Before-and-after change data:
■ ■ ■ ■ ■ ■ ■
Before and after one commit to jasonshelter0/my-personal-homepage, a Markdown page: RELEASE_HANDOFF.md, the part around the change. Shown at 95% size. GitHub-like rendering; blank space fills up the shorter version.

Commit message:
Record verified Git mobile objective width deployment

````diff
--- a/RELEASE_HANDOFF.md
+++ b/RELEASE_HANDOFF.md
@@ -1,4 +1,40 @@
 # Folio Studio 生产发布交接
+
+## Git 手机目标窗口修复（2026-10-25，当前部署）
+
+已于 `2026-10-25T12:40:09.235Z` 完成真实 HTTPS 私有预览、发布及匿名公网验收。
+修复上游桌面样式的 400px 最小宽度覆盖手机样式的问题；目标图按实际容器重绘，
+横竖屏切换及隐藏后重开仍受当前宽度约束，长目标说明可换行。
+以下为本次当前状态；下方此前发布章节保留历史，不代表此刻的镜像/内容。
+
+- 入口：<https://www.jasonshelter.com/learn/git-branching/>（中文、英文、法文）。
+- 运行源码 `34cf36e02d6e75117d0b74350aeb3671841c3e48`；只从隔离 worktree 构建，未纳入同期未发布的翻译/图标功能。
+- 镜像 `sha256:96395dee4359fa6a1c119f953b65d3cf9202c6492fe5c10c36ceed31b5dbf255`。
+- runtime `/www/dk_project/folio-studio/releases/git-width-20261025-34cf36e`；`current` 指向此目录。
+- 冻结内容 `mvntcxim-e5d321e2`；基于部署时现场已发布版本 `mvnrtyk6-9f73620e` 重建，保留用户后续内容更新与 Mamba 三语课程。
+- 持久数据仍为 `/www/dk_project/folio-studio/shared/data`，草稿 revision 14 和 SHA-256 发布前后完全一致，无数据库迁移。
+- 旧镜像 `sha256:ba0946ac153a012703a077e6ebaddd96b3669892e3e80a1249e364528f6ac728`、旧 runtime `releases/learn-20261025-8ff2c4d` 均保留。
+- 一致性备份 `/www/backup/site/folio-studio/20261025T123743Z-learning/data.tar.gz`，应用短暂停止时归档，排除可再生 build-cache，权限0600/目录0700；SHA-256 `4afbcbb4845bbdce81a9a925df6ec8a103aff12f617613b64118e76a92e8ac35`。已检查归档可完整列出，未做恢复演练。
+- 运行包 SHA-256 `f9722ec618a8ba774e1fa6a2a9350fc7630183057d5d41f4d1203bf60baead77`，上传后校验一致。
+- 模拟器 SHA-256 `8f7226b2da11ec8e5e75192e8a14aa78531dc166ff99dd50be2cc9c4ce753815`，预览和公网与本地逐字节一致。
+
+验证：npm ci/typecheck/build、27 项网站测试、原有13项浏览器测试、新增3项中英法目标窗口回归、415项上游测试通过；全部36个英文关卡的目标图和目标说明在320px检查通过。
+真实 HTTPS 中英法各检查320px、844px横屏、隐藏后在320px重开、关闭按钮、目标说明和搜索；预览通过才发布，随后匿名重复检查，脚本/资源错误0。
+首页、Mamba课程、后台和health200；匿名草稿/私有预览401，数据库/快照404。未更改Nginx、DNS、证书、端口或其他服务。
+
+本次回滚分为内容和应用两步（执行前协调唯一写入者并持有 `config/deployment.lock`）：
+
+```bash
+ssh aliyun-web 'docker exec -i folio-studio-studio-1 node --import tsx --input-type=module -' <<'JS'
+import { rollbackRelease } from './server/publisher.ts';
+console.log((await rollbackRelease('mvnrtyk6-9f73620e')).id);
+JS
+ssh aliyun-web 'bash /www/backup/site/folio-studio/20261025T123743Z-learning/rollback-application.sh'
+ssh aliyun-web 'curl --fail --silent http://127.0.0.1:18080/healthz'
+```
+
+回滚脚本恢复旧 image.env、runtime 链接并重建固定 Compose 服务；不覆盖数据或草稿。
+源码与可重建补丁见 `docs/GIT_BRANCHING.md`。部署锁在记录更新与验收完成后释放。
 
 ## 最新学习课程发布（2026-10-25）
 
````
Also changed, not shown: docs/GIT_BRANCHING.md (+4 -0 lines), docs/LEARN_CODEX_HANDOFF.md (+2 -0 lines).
■ ■ ■ ■ ■ ■ ■
TASK DETAILS ▸ Every entry needs to be written out again, exactly as given.

EXERCISE RESULT ▸
Before and after one commit to jasonshelter0/my-personal-homepage, a Markdown page: RELEASE_HANDOFF.md, the part around the change. Shown at 95% size. GitHub-like rendering; blank space fills up the shorter version.

Commit message:
Record verified Git mobile objective width deployment

````diff
--- a/RELEASE_HANDOFF.md
+++ b/RELEASE_HANDOFF.md
@@ -1,4 +1,40 @@
 # Folio Studio 生产发布交接
+
+## Git 手机目标窗口修复（2026-10-25，当前部署）
+
+已于 `2026-10-25T12:40:09.235Z` 完成真实 HTTPS 私有预览、发布及匿名公网验收。
+修复上游桌面样式的 400px 最小宽度覆盖手机样式的问题；目标图按实际容器重绘，
+横竖屏切换及隐藏后重开仍受当前宽度约束，长目标说明可换行。
+以下为本次当前状态；下方此前发布章节保留历史，不代表此刻的镜像/内容。
+
+- 入口：<https://www.jasonshelter.com/learn/git-branching/>（中文、英文、法文）。
+- 运行源码 `34cf36e02d6e75117d0b74350aeb3671841c3e48`；只从隔离 worktree 构建，未纳入同期未发布的翻译/图标功能。
+- 镜像 `sha256:96395dee4359fa6a1c119f953b65d3cf9202c6492fe5c10c36ceed31b5dbf255`。
+- runtime `/www/dk_project/folio-studio/releases/git-width-20261025-34cf36e`；`current` 指向此目录。
+- 冻结内容 `mvntcxim-e5d321e2`；基于部署时现场已发布版本 `mvnrtyk6-9f73620e` 重建，保留用户后续内容更新与 Mamba 三语课程。
+- 持久数据仍为 `/www/dk_project/folio-studio/shared/data`，草稿 revision 14 和 SHA-256 发布前后完全一致，无数据库迁移。
+- 旧镜像 `sha256:ba0946ac153a012703a077e6ebaddd96b3669892e3e80a1249e364528f6ac728`、旧 runtime `releases/learn-20261025-8ff2c4d` 均保留。
+- 一致性备份 `/www/backup/site/folio-studio/20261025T123743Z-learning/data.tar.gz`，应用短暂停止时归档，排除可再生 build-cache，权限0600/目录0700；SHA-256 `4afbcbb4845bbdce81a9a925df6ec8a103aff12f617613b64118e76a92e8ac35`。已检查归档可完整列出，未做恢复演练。
+- 运行包 SHA-256 `f9722ec618a8ba774e1fa6a2a9350fc7630183057d5d41f4d1203bf60baead77`，上传后校验一致。
+- 模拟器 SHA-256 `8f7226b2da11ec8e5e75192e8a14aa78531dc166ff99dd50be2cc9c4ce753815`，预览和公网与本地逐字节一致。
+
+验证：npm ci/typecheck/build、27 项网站测试、原有13项浏览器测试、新增3项中英法目标窗口回归、415项上游测试通过；全部36个英文关卡的目标图和目标说明在320px检查通过。
+真实 HTTPS 中英法各检查320px、844px横屏、隐藏后在320px重开、关闭按钮、目标说明和搜索；预览通过才发布，随后匿名重复检查，脚本/资源错误0。
+首页、Mamba课程、后台和health200；匿名草稿/私有预览401，数据库/快照404。未更改Nginx、DNS、证书、端口或其他服务。
+
+本次回滚分为内容和应用两步（执行前协调唯一写入者并持有 `config/deployment.lock`）：
+
+```bash
+ssh aliyun-web 'docker exec -i folio-studio-studio-1 node --import tsx --input-type=module -' <<'JS'
+import { rollbackRelease } from './server/publisher.ts';
+console.log((await rollbackRelease('mvnrtyk6-9f73620e')).id);
+JS
+ssh aliyun-web 'bash /www/backup/site/folio-studio/20261025T123743Z-learning/rollback-application.sh'
+ssh aliyun-web 'curl --fail --silent http://127.0.0.1:18080/healthz'
+```
+
+回滚脚本恢复旧 image.env、runtime 链接并重建固定 Compose 服务；不覆盖数据或草稿。
+源码与可重建补丁见 `docs/GIT_BRANCHING.md`。部署锁在记录更新与验收完成后释放。
 
 ## 最新学习课程发布（2026-10-25）
 
````
Also changed, not shown: docs/GIT_BRANCHING.md (+4 -0 lines), docs/LEARN_CODEX_HANDOFF.md (+2 -0 lines).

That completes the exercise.